P.G. Wodehouse was a comic writer who enjoyed enormous popular success during a career of more than seventy years and continues to be widely read. Despite the political and social upheavals that occurred during his life, much of which was spent in France and the United States, Wodehouse’s main canvas remained that of pre-war English upper-class society, reflecting his birth, education, and youthful writing career.
An acknowledged master of English prose, Wodehouse has been admired both by contemporaries such as Hilaire Belloc, Evelyn Waugh and Rudyard Kipling and by modern writers such as Douglas Adams, Salman Rushdie, Zadie Smith and Terry Pratchett. Sean O’Casey famously called him “English literature’s performing flea”, a description that Wodehouse used as the title of a collection of his letters to a friend, Bill Townend.

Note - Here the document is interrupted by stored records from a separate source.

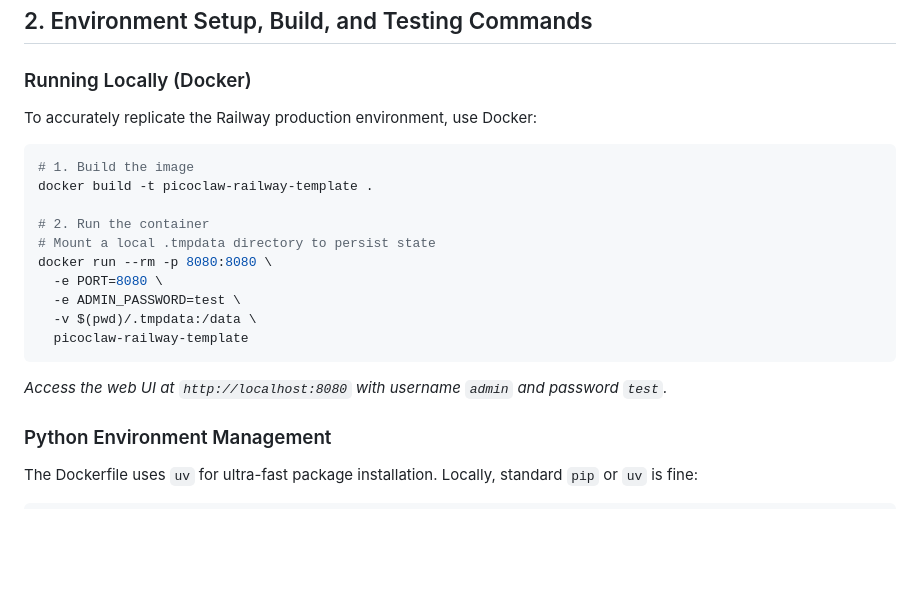
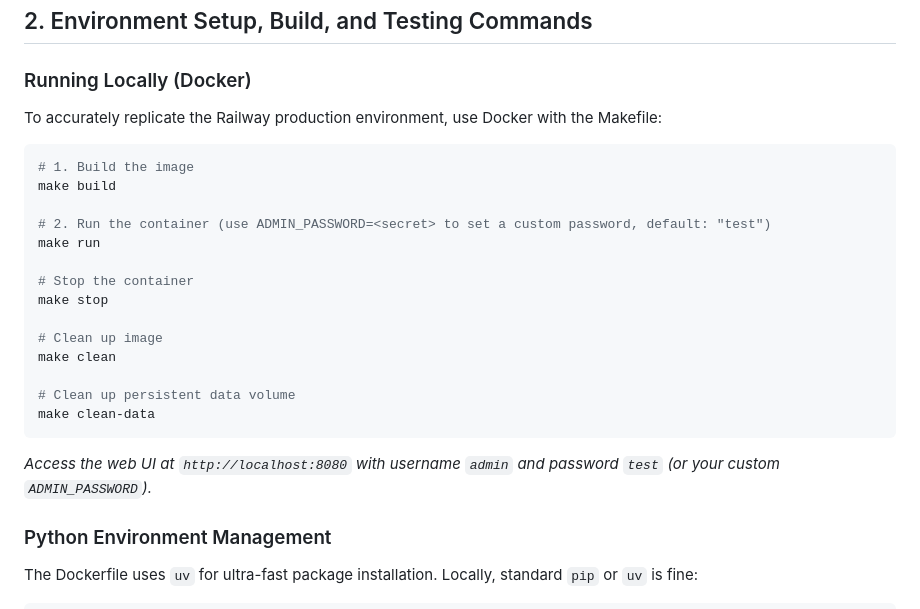
Before and after one commit to quangnd0512/picoclaw-railway-template, a Markdown page: AGENTS.md, the part around the change. Drawn GitHub-style; blank space fills up the shorter version.

Commit message:
fix: update locally setup.

````diff
--- a/AGENTS.md
+++ b/AGENTS.md
@@ -13,20 +13,24 @@ Welcome! This `AGENTS.md` file provides essential context, commands, and code st
 ## 2. Environment Setup, Build, and Testing Commands
 
 ### Running Locally (Docker)
-To accurately replicate the Railway production environment, use Docker:
+To accurately replicate the Railway production environment, use Docker with the Makefile:
 ```bash
 # 1. Build the image
-docker build -t picoclaw-railway-template .
+make build
 
-# 2. Run the container
-# Mount a local .tmpdata directory to persist state
-docker run --rm -p 8080:8080 \
-  -e PORT=8080 \
-  -e ADMIN_PASSWORD=test \
-  -v $(pwd)/.tmpdata:/data \
-  picoclaw-railway-template
+# 2. Run the container (use ADMIN_PASSWORD=<secret> to set a custom password, default: "test")
+make run
+
+# Stop the container
+make stop
+
+# Clean up image
+make clean
+
+# Clean up persistent data volume
+make clean-data
 ```
-*Access the web UI at `http://localhost:8080` with username `admin` and password `test`.*
+*Access the web UI at `http://localhost:8080` with username `admin` and password `test` (or your custom `ADMIN_PASSWORD`).*
 
 ### Python Environment Management
 The Dockerfile uses `uv` for ultra-fast package installation. Locally, standard `pip` or `uv` is fine:
````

Best known today for the Jeeves and Blandings Castle novels and short stories, Wodehouse was also a playwright and lyricist who was part author and writer of 15 plays and of 250 lyrics for some 30 musical comedies. He worked with Cole Porter on the musical Anything Goes and frequently collaborated with Jerome Kern and Guy Bolton. He wrote the lyrics for the hit song “Bill” in Kern’s Show Boat, wrote the lyrics for the Gershwin - Romberg musical Rosalie, and collaborated with Rudolf Friml on a musical version of The Three Musketeers.